◆ **WHAT TO PRODUCE**
Within the lines below, find those that hold the string "sections" and copy each one.

[[ SUPPLIED ENTRIES, beginning ]]

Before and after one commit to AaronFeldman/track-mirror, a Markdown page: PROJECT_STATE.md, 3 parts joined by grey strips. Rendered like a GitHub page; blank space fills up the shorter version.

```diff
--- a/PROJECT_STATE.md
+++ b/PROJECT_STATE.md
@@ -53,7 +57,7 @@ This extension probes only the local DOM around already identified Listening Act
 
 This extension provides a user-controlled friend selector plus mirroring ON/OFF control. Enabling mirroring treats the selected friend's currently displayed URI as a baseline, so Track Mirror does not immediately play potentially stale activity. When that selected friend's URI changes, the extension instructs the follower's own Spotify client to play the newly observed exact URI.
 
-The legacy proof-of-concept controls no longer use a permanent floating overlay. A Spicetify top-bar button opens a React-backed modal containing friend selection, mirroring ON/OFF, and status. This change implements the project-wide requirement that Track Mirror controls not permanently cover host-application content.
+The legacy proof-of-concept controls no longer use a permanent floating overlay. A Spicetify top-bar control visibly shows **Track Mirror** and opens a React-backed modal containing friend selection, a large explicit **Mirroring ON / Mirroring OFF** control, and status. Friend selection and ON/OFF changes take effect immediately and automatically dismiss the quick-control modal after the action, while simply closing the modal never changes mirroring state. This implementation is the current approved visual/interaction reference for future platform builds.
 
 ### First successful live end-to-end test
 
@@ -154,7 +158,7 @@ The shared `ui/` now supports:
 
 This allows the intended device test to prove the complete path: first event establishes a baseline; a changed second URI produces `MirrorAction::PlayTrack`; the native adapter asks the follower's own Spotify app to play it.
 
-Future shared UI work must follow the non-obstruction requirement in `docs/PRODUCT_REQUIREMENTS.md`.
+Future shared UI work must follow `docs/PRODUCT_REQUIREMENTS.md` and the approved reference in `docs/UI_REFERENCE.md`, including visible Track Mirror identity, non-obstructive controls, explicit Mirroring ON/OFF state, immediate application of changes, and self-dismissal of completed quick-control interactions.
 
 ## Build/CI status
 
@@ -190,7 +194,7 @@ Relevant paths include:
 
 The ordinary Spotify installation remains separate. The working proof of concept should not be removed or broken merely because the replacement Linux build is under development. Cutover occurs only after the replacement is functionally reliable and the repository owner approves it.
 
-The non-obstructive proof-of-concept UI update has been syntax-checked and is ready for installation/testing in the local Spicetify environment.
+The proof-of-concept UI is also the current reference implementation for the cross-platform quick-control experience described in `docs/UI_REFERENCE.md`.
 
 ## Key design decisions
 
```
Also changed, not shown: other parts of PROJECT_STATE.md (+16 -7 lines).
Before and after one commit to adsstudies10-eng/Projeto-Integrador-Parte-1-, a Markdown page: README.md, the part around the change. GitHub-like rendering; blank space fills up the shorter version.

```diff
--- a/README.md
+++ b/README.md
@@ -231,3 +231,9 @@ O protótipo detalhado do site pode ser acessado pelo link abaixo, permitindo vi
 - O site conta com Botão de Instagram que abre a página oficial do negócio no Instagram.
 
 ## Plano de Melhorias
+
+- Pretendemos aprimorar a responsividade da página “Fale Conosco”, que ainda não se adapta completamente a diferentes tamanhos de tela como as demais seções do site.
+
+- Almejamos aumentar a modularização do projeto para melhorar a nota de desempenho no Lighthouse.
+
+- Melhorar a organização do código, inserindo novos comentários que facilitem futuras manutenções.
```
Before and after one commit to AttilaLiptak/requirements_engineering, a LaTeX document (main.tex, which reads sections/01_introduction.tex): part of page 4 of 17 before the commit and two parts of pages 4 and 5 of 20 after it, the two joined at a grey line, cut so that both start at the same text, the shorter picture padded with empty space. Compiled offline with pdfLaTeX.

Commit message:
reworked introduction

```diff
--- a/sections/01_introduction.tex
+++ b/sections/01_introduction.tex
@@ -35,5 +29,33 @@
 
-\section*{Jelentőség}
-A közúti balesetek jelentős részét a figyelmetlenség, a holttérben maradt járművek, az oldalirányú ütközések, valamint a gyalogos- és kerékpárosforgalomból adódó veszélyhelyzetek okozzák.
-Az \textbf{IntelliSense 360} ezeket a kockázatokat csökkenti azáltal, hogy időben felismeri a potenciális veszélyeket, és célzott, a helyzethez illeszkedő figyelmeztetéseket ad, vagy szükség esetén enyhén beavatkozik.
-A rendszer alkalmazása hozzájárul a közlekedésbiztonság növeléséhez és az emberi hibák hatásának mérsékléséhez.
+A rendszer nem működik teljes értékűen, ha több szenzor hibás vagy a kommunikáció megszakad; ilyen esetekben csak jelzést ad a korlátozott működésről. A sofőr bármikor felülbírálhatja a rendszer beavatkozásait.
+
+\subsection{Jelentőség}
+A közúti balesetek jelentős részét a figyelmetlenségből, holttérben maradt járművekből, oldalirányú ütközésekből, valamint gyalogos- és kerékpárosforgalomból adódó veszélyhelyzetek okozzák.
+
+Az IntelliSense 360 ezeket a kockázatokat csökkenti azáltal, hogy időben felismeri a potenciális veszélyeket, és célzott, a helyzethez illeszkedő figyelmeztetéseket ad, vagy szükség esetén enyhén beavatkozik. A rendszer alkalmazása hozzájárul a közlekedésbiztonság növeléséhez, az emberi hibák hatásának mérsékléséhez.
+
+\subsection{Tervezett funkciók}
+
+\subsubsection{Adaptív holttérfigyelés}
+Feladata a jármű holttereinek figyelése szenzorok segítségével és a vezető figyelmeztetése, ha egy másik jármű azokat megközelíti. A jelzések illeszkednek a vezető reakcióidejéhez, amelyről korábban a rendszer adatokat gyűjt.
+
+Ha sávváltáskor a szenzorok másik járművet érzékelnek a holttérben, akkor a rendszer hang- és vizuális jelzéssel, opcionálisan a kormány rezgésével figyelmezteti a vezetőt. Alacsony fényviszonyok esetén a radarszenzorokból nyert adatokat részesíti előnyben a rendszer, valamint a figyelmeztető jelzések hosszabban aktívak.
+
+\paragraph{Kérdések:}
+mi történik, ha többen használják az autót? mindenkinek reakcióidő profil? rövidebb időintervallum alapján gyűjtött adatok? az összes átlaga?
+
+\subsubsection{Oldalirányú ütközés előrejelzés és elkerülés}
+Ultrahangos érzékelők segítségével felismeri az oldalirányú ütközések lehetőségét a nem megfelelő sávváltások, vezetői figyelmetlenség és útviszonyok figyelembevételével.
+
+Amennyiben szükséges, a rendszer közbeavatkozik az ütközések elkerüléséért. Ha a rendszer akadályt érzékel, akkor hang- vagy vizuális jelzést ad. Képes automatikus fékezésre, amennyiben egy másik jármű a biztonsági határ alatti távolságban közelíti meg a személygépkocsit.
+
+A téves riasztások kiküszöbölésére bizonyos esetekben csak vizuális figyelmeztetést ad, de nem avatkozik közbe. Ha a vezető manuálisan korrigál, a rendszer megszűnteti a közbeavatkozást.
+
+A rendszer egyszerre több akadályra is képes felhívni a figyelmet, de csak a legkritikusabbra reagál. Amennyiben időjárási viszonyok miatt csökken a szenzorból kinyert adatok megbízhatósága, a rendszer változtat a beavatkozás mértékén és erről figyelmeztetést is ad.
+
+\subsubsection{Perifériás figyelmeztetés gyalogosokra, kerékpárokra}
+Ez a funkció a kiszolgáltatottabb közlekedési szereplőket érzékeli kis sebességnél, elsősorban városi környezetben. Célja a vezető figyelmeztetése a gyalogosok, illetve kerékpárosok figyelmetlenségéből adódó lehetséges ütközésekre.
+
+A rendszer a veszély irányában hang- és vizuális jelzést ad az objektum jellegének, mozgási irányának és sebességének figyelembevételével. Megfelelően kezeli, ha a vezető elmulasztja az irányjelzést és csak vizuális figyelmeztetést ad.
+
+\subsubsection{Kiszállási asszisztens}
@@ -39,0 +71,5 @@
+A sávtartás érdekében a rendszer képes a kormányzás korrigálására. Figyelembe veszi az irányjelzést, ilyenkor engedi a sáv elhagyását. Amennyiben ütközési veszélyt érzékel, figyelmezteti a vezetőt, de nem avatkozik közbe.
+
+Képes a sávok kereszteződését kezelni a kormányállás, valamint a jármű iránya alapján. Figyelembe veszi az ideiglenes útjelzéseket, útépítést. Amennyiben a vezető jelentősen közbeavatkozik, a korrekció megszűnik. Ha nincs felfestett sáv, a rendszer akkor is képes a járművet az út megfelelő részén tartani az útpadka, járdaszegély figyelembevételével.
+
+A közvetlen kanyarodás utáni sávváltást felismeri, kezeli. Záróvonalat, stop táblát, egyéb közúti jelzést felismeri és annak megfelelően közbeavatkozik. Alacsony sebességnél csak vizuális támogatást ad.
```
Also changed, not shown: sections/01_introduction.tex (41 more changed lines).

[[ SUPPLIED ENTRIES, end ]]

◆ **YOUR RESPONSE**
Before and after one commit to AttilaLiptak/requirements_engineering, a LaTeX document (main.tex, which reads sections/01_introduction.tex): part of page 4 of 17 before the commit and two parts of pages 4 and 5 of 20 after it, the two joined at a grey line, cut so that both start at the same text, the shorter picture padded with empty space. Compiled offline with pdfLaTeX.
--- a/sections/01_introduction.tex
+++ b/sections/01_introduction.tex
Also changed, not shown: sections/01_introduction.tex (41 more changed lines).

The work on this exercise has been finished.